Top of Exercise materials
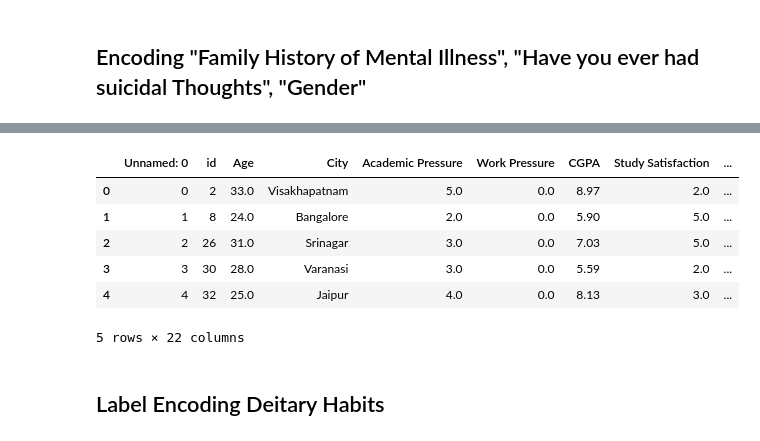
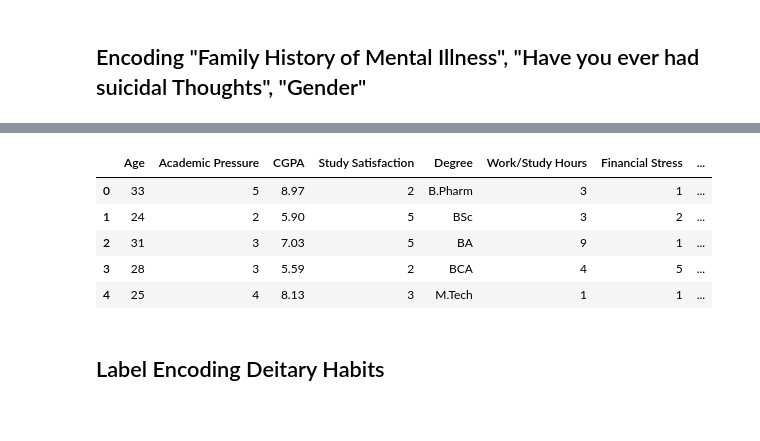
Before and after one commit to FentanesOscar/Depression-Prediction-Model, a Jupyter notebook: Unclean Data/preprocess-scratch.ipynb, the cells around one changed output, grey strips where cells are left out. Cells and saved outputs as stored; diff of their text form; code cells hidden in the pictures.

```diff
--- a/Unclean Data/preprocess-scratch.ipynb
+++ b/Unclean Data/preprocess-scratch.ipynb
@@ -2,7 +2,7 @@
 import pandas as pd
 import matplotlib.pyplot as plt
 # %%
-df = pd.read_csv("State_Included.csv")
+df = pd.read_csv("FileModel.csv")
 # %%
 df.head()
 # %% [output]
@@ -67,15 +62,16 @@ ohe = OneHotEncoder()
 # %%
 df = pd.get_dummies(df, columns=['Have you ever had suicidal thoughts ?','Family History of Mental Illness', 'Gender'], dtype=int)
 # %%
+pd.set_option('display.max_columns', None)
+
 df.head()
 # %% [output]
-|  | Unnamed: 0 | id | Age | City | Academic Pressure | Work Pressure | CGPA | Study Satisfaction | ... |
-| 0 | 0 | 2 | 33.0 | Visakhapatnam | 5.0 | 0.0 | 8.97 | 2.0 | ... |
-| 1 | 1 | 8 | 24.0 | Bangalore | 2.0 | 0.0 | 5.90 | 5.0 | ... |
-| 2 | 2 | 26 | 31.0 | Srinagar | 3.0 | 0.0 | 7.03 | 5.0 | ... |
-| 3 | 3 | 30 | 28.0 | Varanasi | 3.0 | 0.0 | 5.59 | 2.0 | ... |
-| 4 | 4 | 32 | 25.0 | Jaipur | 4.0 | 0.0 | 8.13 | 3.0 | ... |
+|  | Age | Academic Pressure | CGPA | Study Satisfaction | Degree | Work/Study Hours | Financial Stress | ... |
+| 0 | 33 | 5 | 8.97 | 2 | B.Pharm | 3 | 1 | ... |
+| 1 | 24 | 2 | 5.90 | 5 | BSc | 3 | 2 | ... |
+| 2 | 31 | 3 | 7.03 | 5 | BA | 9 | 1 | ... |
+| 3 | 28 | 3 | 5.59 | 2 | BCA | 4 | 5 | ... |
+| 4 | 25 | 4 | 8.13 | 3 | M.Tech | 1 | 1 | ... |
-5 rows × 22 columns
 # %% [markdown]
 ## Label Encoding Deitary Habits
 # %%
```
Also changed, not shown: parts of 10 cells of this notebook, 12 other files.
Bottom of Exercise materials
## Assignment
Each record above should be retyped exactly, with no pictures carried over.

## Result
Before and after one commit to FentanesOscar/Depression-Prediction-Model, a Jupyter notebook: Unclean Data/preprocess-scratch.ipynb, the cells around one changed output, grey strips where cells are left out. Cells and saved outputs as stored; diff of their text form; code cells hidden in the pictures.

```diff
--- a/Unclean Data/preprocess-scratch.ipynb
+++ b/Unclean Data/preprocess-scratch.ipynb
@@ -2,7 +2,7 @@
 import pandas as pd
 import matplotlib.pyplot as plt
 # %%
-df = pd.read_csv("State_Included.csv")
+df = pd.read_csv("FileModel.csv")
 # %%
 df.head()
 # %% [output]
@@ -67,15 +62,16 @@ ohe = OneHotEncoder()
 # %%
 df = pd.get_dummies(df, columns=['Have you ever had suicidal thoughts ?','Family History of Mental Illness', 'Gender'], dtype=int)
 # %%
+pd.set_option('display.max_columns', None)
+
 df.head()
 # %% [output]
-|  | Unnamed: 0 | id | Age | City | Academic Pressure | Work Pressure | CGPA | Study Satisfaction | ... |
-| 0 | 0 | 2 | 33.0 | Visakhapatnam | 5.0 | 0.0 | 8.97 | 2.0 | ... |
-| 1 | 1 | 8 | 24.0 | Bangalore | 2.0 | 0.0 | 5.90 | 5.0 | ... |
-| 2 | 2 | 26 | 31.0 | Srinagar | 3.0 | 0.0 | 7.03 | 5.0 | ... |
-| 3 | 3 | 30 | 28.0 | Varanasi | 3.0 | 0.0 | 5.59 | 2.0 | ... |
-| 4 | 4 | 32 | 25.0 | Jaipur | 4.0 | 0.0 | 8.13 | 3.0 | ... |
+|  | Age | Academic Pressure | CGPA | Study Satisfaction | Degree | Work/Study Hours | Financial Stress | ... |
+| 0 | 33 | 5 | 8.97 | 2 | B.Pharm | 3 | 1 | ... |
+| 1 | 24 | 2 | 5.90 | 5 | BSc | 3 | 2 | ... |
+| 2 | 31 | 3 | 7.03 | 5 | BA | 9 | 1 | ... |
+| 3 | 28 | 3 | 5.59 | 2 | BCA | 4 | 5 | ... |
+| 4 | 25 | 4 | 8.13 | 3 | M.Tech | 1 | 1 | ... |
-5 rows × 22 columns
 # %% [markdown]
 ## Label Encoding Deitary Habits
 # %%
```
Also changed, not shown: parts of 10 cells of this notebook, 12 other files.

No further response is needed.